We need to further empower Black and Brown communities across the South End by drawing out the predominantly wealthy, white electorates of Mercer Island and Bellevue and drawing in more diverse, working class South King cities such as White Center, Burien, and Auburn. We should have the ability to elect representatives accountable to working class people of color and our concerns.
This isn’t just theory. Recent local politics proves what happens when communities are represented. Last year, the 37th Legislative District—the only majority-POC LD in Washington by citizen voting-age population—elected Kirsten Harris-Talley, a queer Black abolitionist, who immediately went to work trying to keep Black and Brown folks from being priced out of their family homes. One year before that, Tammy Morales was elected to City Council after redistricting the South End into a single voting block—and, for the first time in a long time, the city council is taking up measures that explicitly address the specific issues my community faces.
A displaced orphan of the Korean War, my grandfather came to America for lack of better options, and in the last years of his life, succumbed to illness because he couldn’t access the healthcare he needed. In hearing leaders such as Morales, Harris-Talley, and even Bernie Sanders (all of whom I had the good fortune to work for in one capacity or another) speak to the conditions of working class, immigrants and nonwhite people in the neighborhoods that I grew up in, I realized my grandfather’s death was a structural, political one. I began to understand then that where I grew up was drawn that way. Ninety-percent of my graduating class at Cleveland High School were nonwhite, yet we’ve historically been represented in government by white men—and that was by design. Subsequently, while politicians fixate on mass shootings in suburban white schools, they don’t care how many of our peers we lose to gun violence every day—and that’s also by design.

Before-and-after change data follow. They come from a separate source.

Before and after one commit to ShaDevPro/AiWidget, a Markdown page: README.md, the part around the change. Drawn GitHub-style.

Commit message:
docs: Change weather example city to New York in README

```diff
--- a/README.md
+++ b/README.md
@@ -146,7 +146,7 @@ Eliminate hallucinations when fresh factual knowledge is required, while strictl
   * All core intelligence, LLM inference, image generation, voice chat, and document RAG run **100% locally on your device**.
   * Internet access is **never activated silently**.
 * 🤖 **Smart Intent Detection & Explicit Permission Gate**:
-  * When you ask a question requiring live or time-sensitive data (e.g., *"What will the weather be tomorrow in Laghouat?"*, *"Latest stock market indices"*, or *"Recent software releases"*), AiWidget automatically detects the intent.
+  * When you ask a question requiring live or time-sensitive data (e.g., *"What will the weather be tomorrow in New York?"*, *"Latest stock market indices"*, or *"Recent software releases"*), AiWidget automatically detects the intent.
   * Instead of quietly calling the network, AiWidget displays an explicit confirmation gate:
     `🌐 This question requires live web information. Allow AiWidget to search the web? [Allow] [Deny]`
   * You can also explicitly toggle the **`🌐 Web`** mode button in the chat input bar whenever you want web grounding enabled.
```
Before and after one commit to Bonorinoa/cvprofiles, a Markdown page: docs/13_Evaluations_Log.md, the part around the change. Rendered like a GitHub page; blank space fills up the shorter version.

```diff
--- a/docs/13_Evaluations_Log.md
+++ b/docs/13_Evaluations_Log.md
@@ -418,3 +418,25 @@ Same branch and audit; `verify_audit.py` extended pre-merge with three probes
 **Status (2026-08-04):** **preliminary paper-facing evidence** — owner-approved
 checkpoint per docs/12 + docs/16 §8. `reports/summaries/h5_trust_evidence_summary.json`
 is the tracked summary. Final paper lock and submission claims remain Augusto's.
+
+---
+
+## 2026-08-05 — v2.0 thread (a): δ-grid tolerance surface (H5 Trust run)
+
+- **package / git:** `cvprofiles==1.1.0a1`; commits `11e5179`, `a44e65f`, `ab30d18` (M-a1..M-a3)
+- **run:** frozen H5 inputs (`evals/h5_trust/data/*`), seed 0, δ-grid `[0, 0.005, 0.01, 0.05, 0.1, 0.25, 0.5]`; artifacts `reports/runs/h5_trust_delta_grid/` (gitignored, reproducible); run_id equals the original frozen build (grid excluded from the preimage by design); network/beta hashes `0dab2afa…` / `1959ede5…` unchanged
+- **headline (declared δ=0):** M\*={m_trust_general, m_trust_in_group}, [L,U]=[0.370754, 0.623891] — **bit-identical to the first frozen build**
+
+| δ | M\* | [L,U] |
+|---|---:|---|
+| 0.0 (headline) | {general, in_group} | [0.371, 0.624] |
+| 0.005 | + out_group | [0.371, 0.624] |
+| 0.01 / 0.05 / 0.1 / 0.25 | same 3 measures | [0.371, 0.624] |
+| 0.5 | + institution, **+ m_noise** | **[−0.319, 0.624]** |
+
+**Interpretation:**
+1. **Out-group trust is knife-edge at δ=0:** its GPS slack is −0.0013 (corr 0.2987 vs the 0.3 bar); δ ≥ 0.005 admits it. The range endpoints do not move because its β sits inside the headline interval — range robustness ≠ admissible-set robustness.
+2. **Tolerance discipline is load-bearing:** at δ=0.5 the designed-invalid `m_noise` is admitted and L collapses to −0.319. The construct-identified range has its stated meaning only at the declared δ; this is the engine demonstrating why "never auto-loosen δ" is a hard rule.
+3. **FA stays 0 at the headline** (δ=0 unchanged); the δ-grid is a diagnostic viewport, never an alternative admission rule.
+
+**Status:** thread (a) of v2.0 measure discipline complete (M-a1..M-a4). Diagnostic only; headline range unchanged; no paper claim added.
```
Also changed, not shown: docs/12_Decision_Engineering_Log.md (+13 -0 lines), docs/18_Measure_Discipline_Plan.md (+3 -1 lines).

The systems that frame so much of every day life weren’t designed for us. But we can draw a better Washington.
I came to politics because there's something happening in Seattle's communities of color. We’re putting forth and electing our candidates—despite all the obstacles placed in our way. That kind of groundswell of political will-building, however, has to be met with structural changes.
That’s why I began organizing with Redistricting Justice for Washington, a Black- and Brown-led campaign of 24 organizations that want to ensure the Native vote isn't diluted by honoring tribal sovereignty, that people of color can elect leaders of their choice, and that communities are kept together. Coming off of a historic census where communities of color across Washington proved their will to be counted, it’s past time to ensure we get a place in our government. Only then will the promise of democracy be fully realized.
Andrew Hong is a lifelong South Seattleite who’s spent the last several years organizing campaigns across King County for Working Families Party, statewide coalitions, youth activist groups, and progressive champions like Tammy Morales and Kirsten Harris-Talley. He currently serves as an organizer with Redistricting Justice for Washington and in the fall, will begin his undergraduate studies at Stanford University.